Didn’t ever post this, I think.
I’m not quite sure where they got it — maybe we gave it to them, or perhaps they just bought it themselves. In a way it doesn’t matter. What matters is that when E found the little Leap Frog play house that was just like the one he played with as a little toddler (“Daddy, I’m not a toddler any more. I’m a little boy.”), he was utterly enchanted. He took the little house over to the small couch in the sitting area just off of the dining room in our friends’ house (they do Christmas; we do Easter; another family has taken Halloween, even though it’s not a traditional Polish holiday) and just played with it as if it were the greatest thing. I wondered for a moment if perhaps he was experiencing his first little bout of nostalgia.
I always wonder about that: what will set my kids off when they’re adults, what will send them back into the past with a certainty that times were somehow better then and a strange emptiness with the realization that those times will never return. Or maybe that’s just the stuff of romantics, and perhaps my kids won’t grow up to be nostalgic romantics.
But there are worse things than being nostalgic romantics. Nostalgic romantics get to sing Christmas carols with an abandon that others lack. The act is a time machine.
It’s what makes movies like White Christmas so charming almost seventy years later.
And that’s all I’ve got for this Christmas…
What makes this Saturday different from any other Saturday? If I look back at Saturdays over the course of my life, what a change I see. How I spent my Saturdays when I was my children’s age is so very different from how they spend they theirs. Better? In a way. Worse? Also true, in a way.
If K were to take the time to look back over the Saturdays of her life and compare them to what her children do, how they spend Saturday, there too would be enormous change. Better? In a way. Worse? Also true, in a way.
The point is, K and I are both in a place in our life that we probably never would have imagined when we were our children’s age. Both of our lives at their age were about waiting, in a sense. K and her family were often waiting in lines in still-Communist Poland; I was waiting for the end and a new beginning.
And yet, there’s still the waiting today. It’s part of life. Waiting for the wild mushrooms (picked in Poland, dried in Babcia’s kitchen, smuggled in our checked luggage, and waiting for months in the freezer) thaw then re-hydrate. Waiting for the zakwas to finish its fermenting so we can have the properly sour barszcz for dinner. Waiting for the prunes, apples, oranges, cloves, cardamom pods, cinnamon sticks, ginger cubes, and brandy to release their magic to make the Christmas kompot.
The preparation, the waiting, is itself magical.

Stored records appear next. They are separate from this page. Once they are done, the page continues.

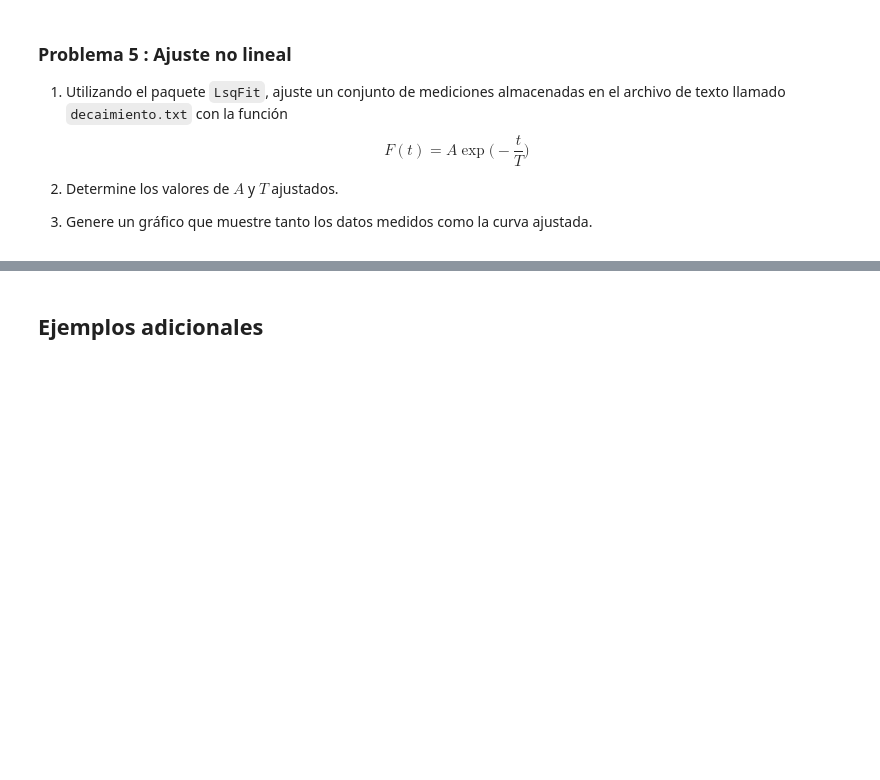
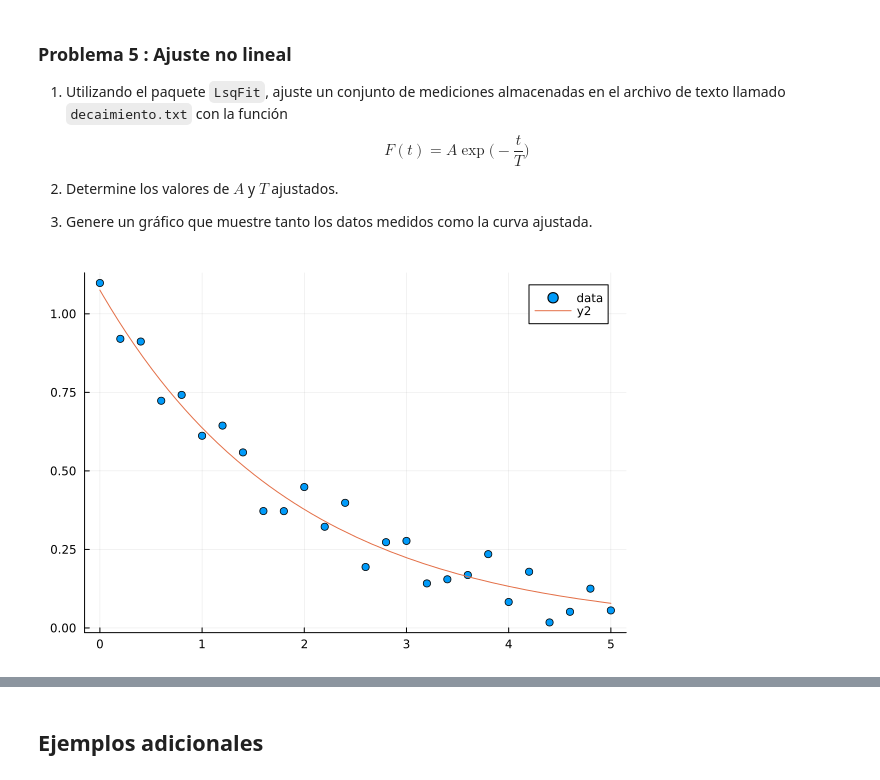
Before and after one commit to martingabrielgomez/Metodos_Numericos, a Jupyter notebook: guia-4-2024.ipynb, the cells around one changed output, grey strips where cells are left out. Drawn from its saved outputs; the diff is of its cells as text; code cells hidden in the pictures; blank space fills up the shorter version.

```diff
--- a/guia-4-2024.ipynb
+++ b/guia-4-2024.ipynb
@@ -248,3 +231,20 @@ $$
 2. Determine los valores de $A$ y $T$ ajustados.
 
 3. Genere un gráfico que muestre tanto los datos medidos como la curva ajustada.
+# %%
+xi1 = (0.0:0.2:5.0)
+yi1=[1.0981501410479229,0.9204139900570522,0.9117511107385388,0.7232300044209135,0.7418842218840357,0.6117598790626873,0.6441172633694129,0.5588143185296968,0.37208144464517207,0.371821100202616,0.4485373863532236,0.32210809541102325,0.3983050250962514,0.19393083833220928,0.2729883520205377,0.2770676660215884, 0.1417544035539918,0.15483186450676972,0.16838896348962007,0.2349171099122503,0.08258906026857732,0.17887847314164962,0.01754817726393937,0.05137155934456633,0.12508433706678887, 0.05576266701547357]
+
+@. model(t, p) = p[1]*exp(-t/p[2])
+p0 = [2, 0.4485373863532236]
+fit1 = curve_fit(model, xi1, yi1,p0)
+param1 = fit1.param
+
+A,T = param1
+
+f(t) = A*exp(-t/T)
+
+scatter(xi1,yi1,label = "data")
+plot!(f)
+# %% [output]
+[figure, added]
```
Also changed, not shown: parts of 6 cells of this notebook.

K keeps everything moving, and I am constantly asking, “What now?” I dice the potatoes for the mushroom soup. “Not too big, not too small.” I hold one cube up.
“They could be a little bigger.” I try again and hold up a cube for inspection.
“That’s a bit too big.” But I don’t mind. I’m just glad that I’ve found a place to help other than taking out the compost again and again — peelings from all the fruits and veggies, then the cooked veggies from the stock, those that won’t go into the salad that is — and cleaning up the house.
While all this waiting is going on, there are things to do, of course. The table needs to be set. This is one of the things I leave to K. It’s not that I wouldn’t know how to do it — I’m not that bad. But it’s something K enjoys doing, a creative endeavor as I enjoy creating this site.
We begin with a Gospel reading and sharing the opłatek. The Boy likes the wafer enough that he just sits and eats it as if it were a snack.
The dinner itself goes by in a flash. No matter how we try to slow things down (which we actually did this year), it still seems to go by entirely too quickly. We putting the barszcz on the table, and suddenly it’s desert time. For the kids, that’s a good thing: they can’t wait to tear into their presents. For K, I guess it’s a little bittersweet.
The menu is a traditional one (mouse-over to see details).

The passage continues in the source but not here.